Claire Sprouse is the owner of Hunky Dory, an all-day café and bar in Brooklyn’s Crown Heights neighborhood. Before moving to New York, Claire bartended at ABV and Rickhouse in San Francisco during a period of drought so intense that water was served only on request at restaurants and bars in California. She began developing tool kits and resource lists to help the service industry reduce its carbon footprint and started consulting with bars and restaurants around the world on sustainability. Here she talks about how smart practices aren’t just an issue of morality but of good business too.
I was really looking forward to 2020. Hunky Dory would be celebrating its first birthday, and I was going to be consulting for a hotel project. It was supposed to be this opportunity to bring sustainable hospitality models to scale.
And then, of course, COVID-19 happened. The first month Hunky Dory was closed, I was at a loss in terms of my own personal and professional mission around climate change. Like, who cares in this moment? How can businesses think long-term about sustainability when our industry has been devastated? But as time passed, I realized that just because life is on pause doesn’t mean that climate change is going away. Ultimately the decade between 2020 and 2030 is going to be critical, and we can’t put off action because of the virus. We need to readjust what we think our capacity is. We need to make a lot more room because so many of the issues COVID has laid bare—from workers’ rights to racial justice to climate change—cannot wait.
I’ve learned in these last few months that as a business owner, I need to be proactive about building a safety net for my employees and for myself. We can’t keep being reactionary. So many of us in the industry were not prepared for a bad month, let alone a bad quarter, let alone a bad year, and you see restaurants closing for good as a result. We need to shift our mentality, make a plan, and try to get out in front of climate change. Okay, that might be impossible—womp womp, we are so far behind!—but the more work we do now, the more we set ourselves up for success in the years to come.

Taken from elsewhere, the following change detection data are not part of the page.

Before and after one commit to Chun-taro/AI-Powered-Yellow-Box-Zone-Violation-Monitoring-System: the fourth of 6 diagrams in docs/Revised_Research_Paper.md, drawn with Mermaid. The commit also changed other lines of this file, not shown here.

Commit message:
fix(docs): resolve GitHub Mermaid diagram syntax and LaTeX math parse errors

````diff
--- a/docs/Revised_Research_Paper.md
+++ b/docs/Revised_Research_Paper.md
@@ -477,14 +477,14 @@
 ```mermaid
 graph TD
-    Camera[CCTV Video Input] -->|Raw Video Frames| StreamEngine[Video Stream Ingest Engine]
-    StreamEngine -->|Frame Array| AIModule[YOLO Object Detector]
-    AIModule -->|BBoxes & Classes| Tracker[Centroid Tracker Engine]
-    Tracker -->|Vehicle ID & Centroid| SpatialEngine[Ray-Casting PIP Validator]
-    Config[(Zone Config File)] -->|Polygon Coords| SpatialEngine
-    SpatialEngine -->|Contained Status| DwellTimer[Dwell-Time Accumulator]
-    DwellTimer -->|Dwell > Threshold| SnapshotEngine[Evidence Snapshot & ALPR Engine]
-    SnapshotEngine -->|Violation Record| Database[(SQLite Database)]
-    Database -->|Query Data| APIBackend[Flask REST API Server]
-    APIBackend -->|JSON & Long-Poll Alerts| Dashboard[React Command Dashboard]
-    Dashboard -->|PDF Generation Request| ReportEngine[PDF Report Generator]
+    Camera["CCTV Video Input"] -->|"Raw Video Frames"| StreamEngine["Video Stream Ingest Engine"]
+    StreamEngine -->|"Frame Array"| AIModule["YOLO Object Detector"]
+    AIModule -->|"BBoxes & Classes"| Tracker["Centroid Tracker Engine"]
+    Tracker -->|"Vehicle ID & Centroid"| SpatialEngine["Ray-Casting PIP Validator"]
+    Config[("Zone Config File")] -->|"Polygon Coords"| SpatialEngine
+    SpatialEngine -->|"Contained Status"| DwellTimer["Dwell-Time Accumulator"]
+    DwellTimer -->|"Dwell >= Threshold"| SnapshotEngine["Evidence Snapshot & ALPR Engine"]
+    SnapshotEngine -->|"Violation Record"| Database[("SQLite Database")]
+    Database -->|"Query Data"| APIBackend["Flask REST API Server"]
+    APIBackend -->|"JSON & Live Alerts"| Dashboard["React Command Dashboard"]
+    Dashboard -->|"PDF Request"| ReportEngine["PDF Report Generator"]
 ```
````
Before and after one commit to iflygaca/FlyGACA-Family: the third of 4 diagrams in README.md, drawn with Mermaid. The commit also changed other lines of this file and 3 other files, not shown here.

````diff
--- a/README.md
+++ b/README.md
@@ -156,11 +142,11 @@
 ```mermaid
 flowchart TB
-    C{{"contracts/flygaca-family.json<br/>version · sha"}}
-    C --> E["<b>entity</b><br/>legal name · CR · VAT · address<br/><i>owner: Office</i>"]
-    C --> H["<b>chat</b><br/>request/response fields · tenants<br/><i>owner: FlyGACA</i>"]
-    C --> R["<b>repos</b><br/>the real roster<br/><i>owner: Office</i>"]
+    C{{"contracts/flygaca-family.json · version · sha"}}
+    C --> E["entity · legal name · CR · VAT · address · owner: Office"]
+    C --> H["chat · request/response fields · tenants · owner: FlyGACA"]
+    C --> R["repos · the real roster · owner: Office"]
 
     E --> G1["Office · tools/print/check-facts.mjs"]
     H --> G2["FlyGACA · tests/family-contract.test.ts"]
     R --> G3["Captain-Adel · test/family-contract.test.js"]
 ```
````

I just launched a project called Outlook Good with the goal of becoming a hub for resources around climate justice for the bar and restaurant industry. Our first initiative was a recipe book called Optimistic Cocktails meant to build awareness around food waste and offer tips for how to turn scraps otherwise destined for the trash into delicious drinks. For example, at Hunky Dory, we make simple syrups from herb stems. (A recipe using this technique made it into the book.) We also dehydrate the celery leaves we can’t juice for our house-made Bloody Mary mix to create a celery salt to rim cocktails. Even the trimmings from root vegetables get pickled and turned into something delicious that we can sell.
There’s a considerable amount of risk taken on by workers at every level of our supply chain to get food on our plates. It starts with farmworkers, who are often from the most marginalized communities and have the least security and protections. Then there’s the people working in grocery stores for very low wages, the delivery people, and now, as we start to reopen, the restaurant workers. One way I can show my thanks and appreciation for those essential workers is to maximize the potential of that food.
Plus, all those things we created? That’s free money. Most people hear the word sustainability and they think it means buying expensive metal straws and installing solar panels, but reducing waste also means saving money. And that doesn’t just apply to food.
Hunky Dory's water bill is around $200 a month; for a 60–70 seat restaurant, it would normally be closer to $1,000. A single Edison light bulb, the ones that broadcast “speakeasy,” costs something like $44 a year in electricity. The LED version is less than $5. Changing the faucet head on your sink or switching light bulbs may not be a very sexy way to talk about sustainability, but those little things have a huge impact—both on your carbon footprint and on your bottom line. It was already incredibly hard for restaurants to make ends meet, but now it’s even harder. Sustainable practices help me stay in business.
There’s a historical and cultural precedence for sustainability; it’s not some new thing dreamt up by cool kids on a mission. Look at communities around the globe that traditionally have had limited access to water, or island cultures that have had to rely only on what they could grow locally. Sustainability is about survival, and it’s not only “for” certain types of people or certain types of businesses. I want to inspire action from all the neighborhood places on my street, not just the precious cocktail bars with the fancy bulbs.
My goal with Outlook Good is to make sustainability initiatives more accessible. So yes, that means thinking a lot about language justice—knowing that presenting all this info in different languages means I can reach more business owners—and taking a step back from all the cool little gadgets I have. (Although I would still argue that a $50 investment in a dehydrator is money well spent!)
People discredit singular human actions, but all those singular actions add up. Individuals do have the ability to make an impact, and that might be our biggest chance at combating climate change.
Originally Appeared on Bon Appétit